12. When Jesus comes for us, there’s the potential that He’ll find some in the midst of compromise; their hands filled with and lives centered on worthless things; building with wood, hay and stubble while having pushed the gold, silver and precious gems of God’s grace & truth to the side.
13. Don’t be one of them – be an Abraham – passing from this life to that – Full!
1. Let me end by asking – Who will you be gathered to when you step from this life into eternity? Believers or unbelievers? The saved or the lost?
2. There’s an ancient story that tells of how Satan called for a great convocation of his chief tempters.
a. it was their goal to develop an effective strategy for keeping people out of heaven.
b. there was a long silence, and then one demon rose and said, “Why don’t we tell the humans that there is no God.”
c. Satan sneered and replied, "That would never work. God has put eternity in their hearts and they know intuitively that He exists. All they have to do is look at creation. That lie would work with a few of the less intelligent ones, but not the rest.”
d. there was another long silence then another demon raised his hand and said, “Let’s tell them there is no right and wrong.”
e. many demon heads nodded up and down the table, but again, Satan just shook his head and said, “God has given them a conscience. When they sin, they feel guilt. Again, we might fool a few, but the majority will never buy it.”
f. an even longer period of silence settled over the conclave until the devil himself began to chuckle.
g. the chuckle turned into a roaring laugh and he banged the table in front of him, “I’ve got it,” he said, ‘We can’t tell them, there is no God or there is no right and wrong. We’ll just tell them there is no hurry.”

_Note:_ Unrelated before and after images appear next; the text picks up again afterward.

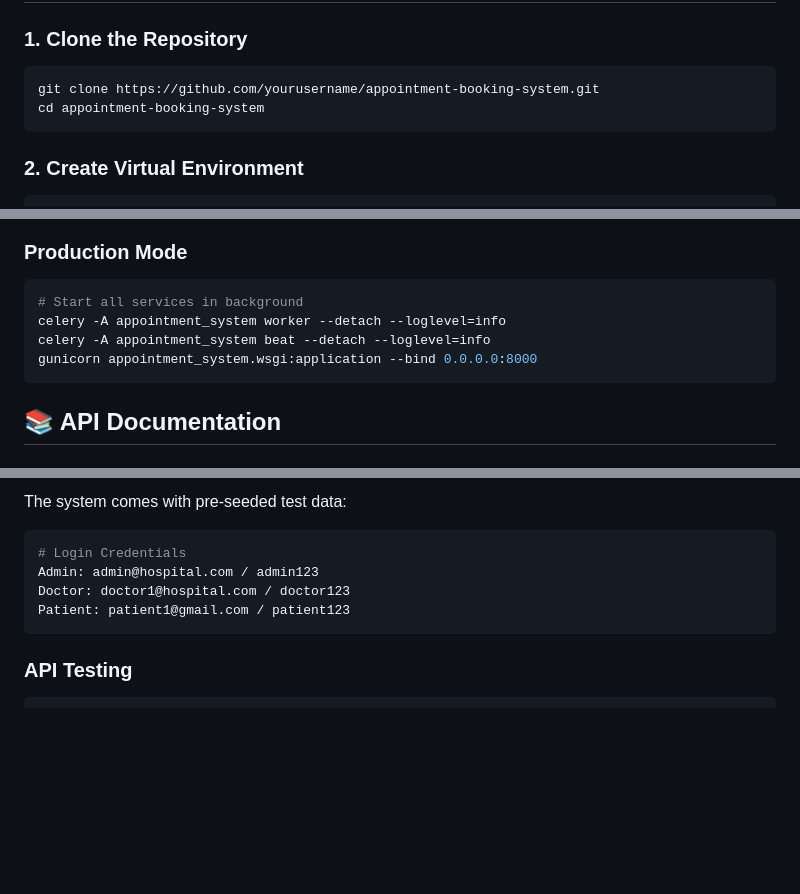
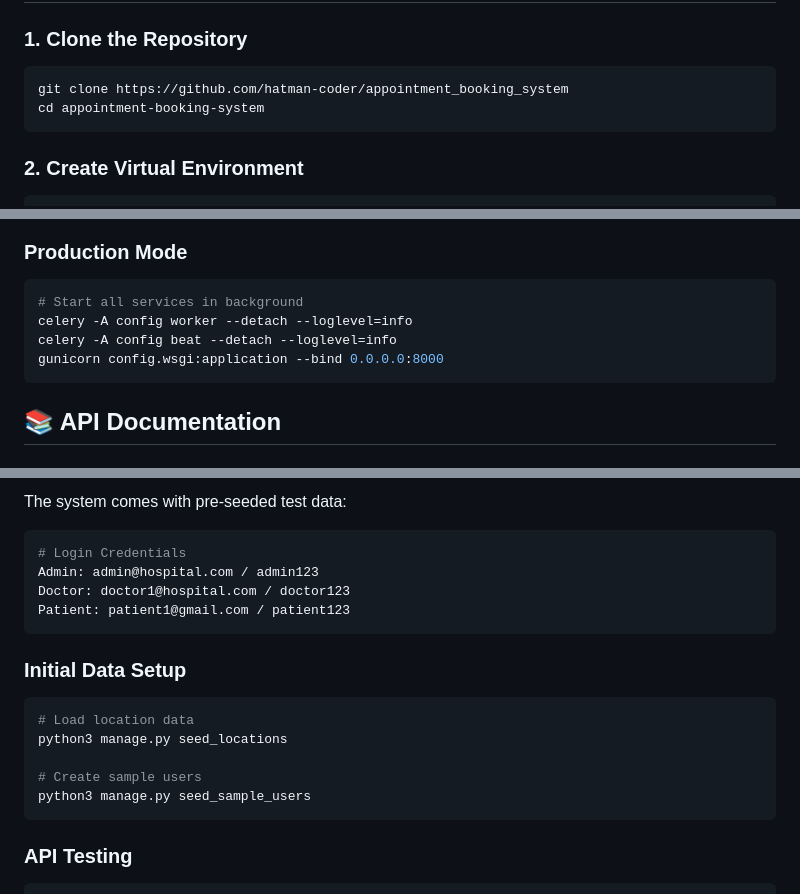
Before and after one commit to hatman-coder/appointment_booking_system, a Markdown page: README.md, 3 parts joined by grey strips. GitHub-like rendering; blank space fills up the shorter version.

Commit message:
- Updated readme file

````diff
--- a/README.md
+++ b/README.md
@@ -76,7 +76,7 @@ A comprehensive healthcare appointment management system built with Django REST
 ### 1. Clone the Repository
 
 ```bash
-git clone https://github.com/yourusername/appointment-booking-system.git
+git clone https://github.com/hatman-coder/appointment_booking_system
 cd appointment-booking-system
 ```
 
@@ -200,9 +200,9 @@ redis-server
 
 ```bash
 # Start all services in background
-celery -A appointment_system worker --detach --loglevel=info
-celery -A appointment_system beat --detach --loglevel=info
-gunicorn appointment_system.wsgi:application --bind 0.0.0.0:8000
+celery -A config worker --detach --loglevel=info
+celery -A config beat --detach --loglevel=info
+gunicorn config.wsgi:application --bind 0.0.0.0:8000
 ```
 
 ## 📚 API Documentation
@@ -357,6 +357,16 @@ Doctor: doctor1@hospital.com / doctor123
 Patient: patient1@gmail.com / patient123
 ```
 
+### Initial Data Setup
+
+```bash
+# Load location data
+python3 manage.py seed_locations
+
+# Create sample users
+python3 manage.py seed_sample_users
+```
+
 ### API Testing
 
 ```bash
````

3. And maybe that’s what’s being whispered in your ear right now.
4. You know you ought to give your life to Christ and receive Him as your Lord & Savior, but you keep delaying.
5. “Later” you say! After this or that . . .
6. How do you now there is a later? You’re not guaranteed later – you have right now and that’s all.
7. In Acts 24 we read about a man named Felix, the governor of Caesarea.
a. the Apostle Paul was in his prison for preaching Christ.
b. Felix saw something in Paul that he wanted and had Paul regularly brought to him to hear him preach
c. and Paul would, reasoning with him about God, and eternity, sharing with him about Christ’s love and forgives.
d. Felix knew what Paul was saying was right and that he ought to become a Christian
e. but he hesitated because that meant repenting and forsaking his sin, and Felix was loath to give it up.
f. so he resisted, and sent Paul away, saying, “When I have a more convenient time I’ll send for you again and hear what you have to say.”
g. it never came – he was replaced as governor and never saw or heard Paul again.
8. Don’t play with eternity, don’t gamble with your soul.
9. There is no more convenient moment than this!